Race Report: Ironman 70.3 Arizona

After a year of waiting, and six months of training, including two triathlons and two half marathons, I finally raced my A race for this year, Ironman 70.3 Arizona. I came expecting a difficult triathlon in the scorching Arizona heat and ended up experiencing a much different race, but I’m very satisfied with the results nonetheless; I raced about as good a race as I could have hoped for given the circumstances. Read on for my final race report of the year.

Pre-race prep

I drove down to Tempe a few days before the race, with an overnight stay in Kanab, Utah. This was one of the most memorable drives I’ve ever done in my life, especially after getting off of I-15 in southern Utah. That drive going from the beautifully complex geology of the Colorado Plateau, through the stark desert of northern Arizona, climbing to Flagstaff among the ponderosa pines of Coconino National Forest, and back down to the desert through saguaro-covered hills as far as the eye can see was absolutely breathtaking, and made me wish I had set aside more time for landscape photography. Next time, for sure.

I checked in for the race early on Friday, soon after the Athlete’s Village in Tempe Beach Park opened, and while I was in line I got an “important race advisory” from Ironman in my email:

The swim for the IRONMAN 70.3 Arizona takes place in Tempe Town Lake. Tempe Town Lake is an artificial lake that collects rainwater from the surrounding area and is managed by the City of Tempe. IRONMAN receives a special exemption in order to swim in the lake for the event from the City of Tempe. When there is more than 0.2″ of rain, the City of Tempe will close the lake to swimming until it has time to test the water in order to ensure it is safe. This process of testing water samples takes a minimum of 24 hours. Based on this, if Tempe Town Lake receives more than 0.2″ of rain on Saturday night, the City of Tempe can not permit the swim to take place on Sunday to ensure athlete health and safety.
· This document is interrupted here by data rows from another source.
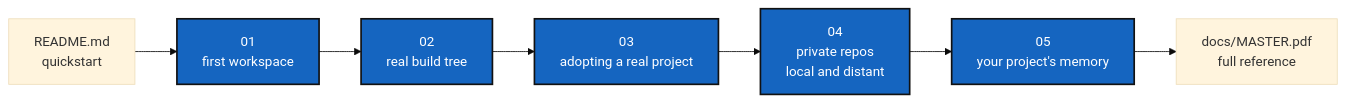
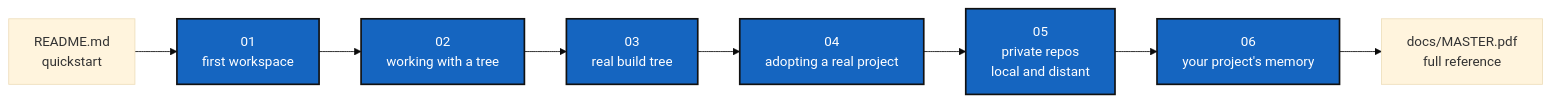
Before and after one commit to flipoyo/ComplexGitSync: the diagram in tutorials/README.md, drawn with Mermaid (base theme). The commit also changed other lines of this file and 17 other files, not shown here.

````diff
--- a/tutorials/README.md
+++ b/tutorials/README.md
@@ -27,12 +27,13 @@
 ```mermaid
 graph LR
     README["README.md<br/>quickstart"] --> T1["01<br/>first workspace"]
-    T1 --> T2["02<br/>real build tree"]
-    T2 --> T3["03<br/>adopting a real project"]
-    T3 --> T4["04<br/>private repos<br/>local and distant"]
-    T4 --> T5["05<br/>your project's memory"]
-    T5 --> REF["docs/MASTER.pdf<br/>full reference"]
+    T1 --> T2["02<br/>working with a tree"]
+    T2 --> T3["03<br/>real build tree"]
+    T3 --> T4["04<br/>adopting a real project"]
+    T4 --> T5["05<br/>private repos<br/>local and distant"]
+    T5 --> T6["06<br/>your project's memory"]
+    T6 --> REF["docs/MASTER.pdf<br/>full reference"]
 
     classDef here fill:#1565C0,color:#fff,stroke:#111,stroke-width:2px;
-    class T1,T2,T3,T4,T5 here;
+    class T1,T2,T3,T4,T5,T6 here;
 ```
````
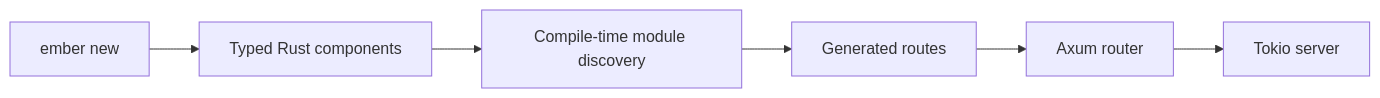
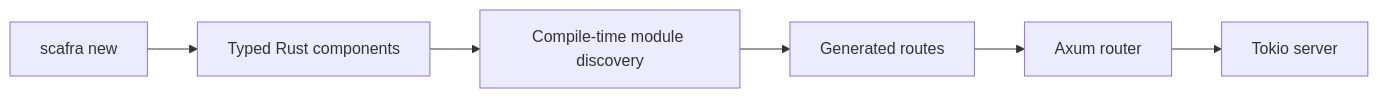
One commit to Ember-rs/ember changed the diagram in docs/README.md. Above: the diagram before and after it, drawn with Mermaid. The commit also changed other lines of this file and 262 other files, not shown here.

````diff
--- a/docs/README.md
+++ b/docs/README.md
@@ -28,8 +28,8 @@
 ```mermaid
 flowchart LR
-    A[ember new] --> B[Typed Rust components]
+    A[scafra new] --> B[Typed Rust components]
     B --> C[Compile-time module discovery]
     C --> D[Generated routes]
     D --> E[Axum router]
     E --> F[Tokio server]
 ```
````
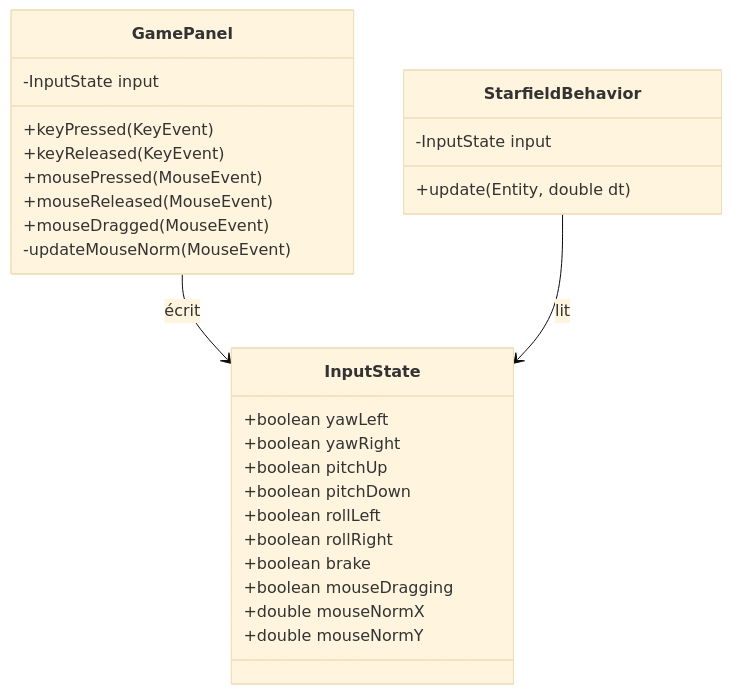
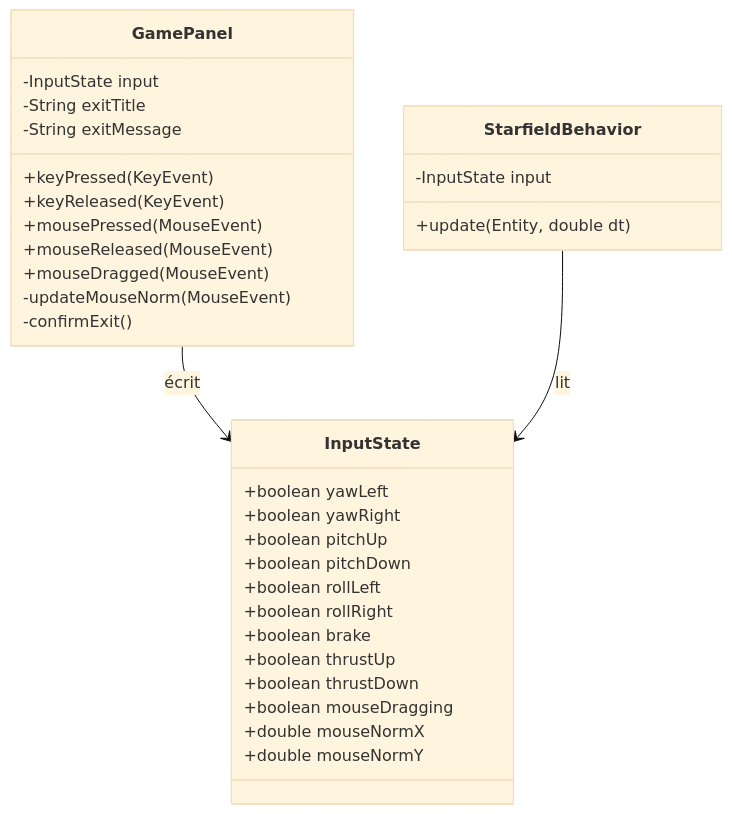
The first of 2 diagrams in src/docs/08-input-controls.md (mcgivrer/demo001-arm64), drawn with Mermaid (base theme) before and after one commit. The commit also changed other lines of this file and 11 other files, not shown here.

````diff
--- a/src/docs/08-input-controls.md
+++ b/src/docs/08-input-controls.md
@@ -15,33 +15,38 @@
 ```mermaid
 classDiagram
     class InputState {
         +boolean yawLeft
         +boolean yawRight
         +boolean pitchUp
         +boolean pitchDown
         +boolean rollLeft
         +boolean rollRight
         +boolean brake
+        +boolean thrustUp
+        +boolean thrustDown
         +boolean mouseDragging
         +double mouseNormX
         +double mouseNormY
     }
 
     class GamePanel {
         -InputState input
+        -String exitTitle
+        -String exitMessage
         +keyPressed(KeyEvent)
         +keyReleased(KeyEvent)
         +mousePressed(MouseEvent)
         +mouseReleased(MouseEvent)
         +mouseDragged(MouseEvent)
         -updateMouseNorm(MouseEvent)
+        -confirmExit()
     }
 
     class StarfieldBehavior {
         -InputState input
         +update(Entity, double dt)
     }
 
     GamePanel --> InputState : écrit
     StarfieldBehavior --> InputState : lit
 ```
````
If the swim portion of the event cannot take place, athletes will be notified via email, IRONMAN Tracker App notification as well as a message posted on the IRONMAN 70.3 Arizona event Facebook page. This announcement will go out on race morning when the final decision is made.

If there is no swim, the race will start with a bike time trial at the bike mount line. The race will start at 6:50am. 1 athlete will start every 5 seconds. This intentional slow rate is designed to spread athletes out on the bike course. Athletes will be started based on bib number going from low to high. This process will take approximately 2 hours. We know this is a long time. Again, this is intentional to give everyone as much room as they can on the bike course to race their own event.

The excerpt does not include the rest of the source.